An appreciation of sound is often overlooked in video production. Wrongly viewed as playing second fiddle to the visual, a good quality soundscape can lift your choice of shots and create a more compelling narrative. A poor soundscape will distract your audience from the story and at worst make them click away.
There are three core elements that make up the full soundtrack to a video.
Things people say
Let’s look at each of these turn:
Things people say
Your script or questions determine what people will say. You need to have authentic, easy to understand messages that are concise and interesting. How well your on-screen talent communicates will confer different emotions, feelings of honesty and entertainment value.
To hit all these marks, take time to select the right on screen or voice talent and direct them appropriately on set. Think of how different people can tell the same joke with different results.

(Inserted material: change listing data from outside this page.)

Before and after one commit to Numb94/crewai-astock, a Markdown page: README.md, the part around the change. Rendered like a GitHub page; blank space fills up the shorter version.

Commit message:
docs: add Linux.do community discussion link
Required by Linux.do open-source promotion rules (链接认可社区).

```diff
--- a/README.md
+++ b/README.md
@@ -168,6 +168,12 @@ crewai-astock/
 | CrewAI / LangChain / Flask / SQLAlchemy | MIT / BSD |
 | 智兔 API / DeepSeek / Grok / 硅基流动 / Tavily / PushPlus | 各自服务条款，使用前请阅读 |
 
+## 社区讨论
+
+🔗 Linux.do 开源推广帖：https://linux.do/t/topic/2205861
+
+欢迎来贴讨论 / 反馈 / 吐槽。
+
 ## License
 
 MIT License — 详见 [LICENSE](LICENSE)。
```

When recording sound you need high quality mics as close as possible to your source to get a clean, high quality audio recording. There are lots of different mics for different situations, learn when and how to use them. Background noise and reverb is your enemy. Wherever possible check out your location beforehand so you know what to expect and have the tools and time to deal with it. Large hall giving you echo, you need sound blankets. Air conditioning unit playing havoc with your interview, turn it off!
We naturally hear sound effects all the time. Our brain has an innate ability to tune out various background sounds and respond to more immediate ones. Think of the sound of distant traffic vs. a screaming baby in the next room and you get the picture.
Sound effects and background noise can bring realism, context and emotional punch to your video. If you’re opening on a beautiful forest landscape, the sound of birds or trees swaying in the wind will take us deeper into the world. If a graphic or animated effect pops up you might have a “swoosh” or a “pop” to augment the movement and travel of the element.
Arguably one of the hardest things to get right in your soundscape is the music. Good editors spend a lot of time trying to find the right track to fit the narrative, pace and tone of the video. Of course videos don’t have to have a music track but if you omit music this needs to be motivated. For example you might have some awe inspiring spoken word or incredible natural sound effects to drive the narrative and additional music might prove to be a distraction.
Most often though and especially with short online videos music will be needed to help grab your audience’s attention, drive your story and keep your audience engaged.
When selecting music you have two choices - buy a stock music track from a site or have a professional musician compose something for you. The former is cheaper but the latter can if done well literally be a perfect fit for your video.
Note you should always check you have the rights to use the music and it should be labelled as “royalty free” for online use. You should always provide credit to the artist when using their track this is called “attribution” unless specified that this is not applicable. Creative commons has a great explainer on the different licensing types out there for different media.
Choosing the right music track takes time so be careful to avoid well trodden ground and tropes. A lot of music labelled as “corporate” can have a bland quality to the feel of piece with overuse of upbeat “plucky” guitars and ukuleles. Find an instrument that fits, pay attention to the speed (BPM - Beats per Minute) and length of the track so it fits your narrative.
Sonic idents or “jingles” also form part of your soundscape. This is essentially a jingle or sound effect that introduces a brand logo, designed to remind you of the experience you've had with that brand, which is hopefully a positive one. Think “mmm Danon”, the little whistle from Mcdonalds or “Boing te boing, boom boom…” from Cbeebies and you get the idea. They help make your videos more consistent, memorable and unify video content across different channels.
Next time you’re planning a video, have a think about the three elements of your soundscape and decide on the best use of each element to strengthen your narrative and make your video more memorable.
Your audience will love you for it.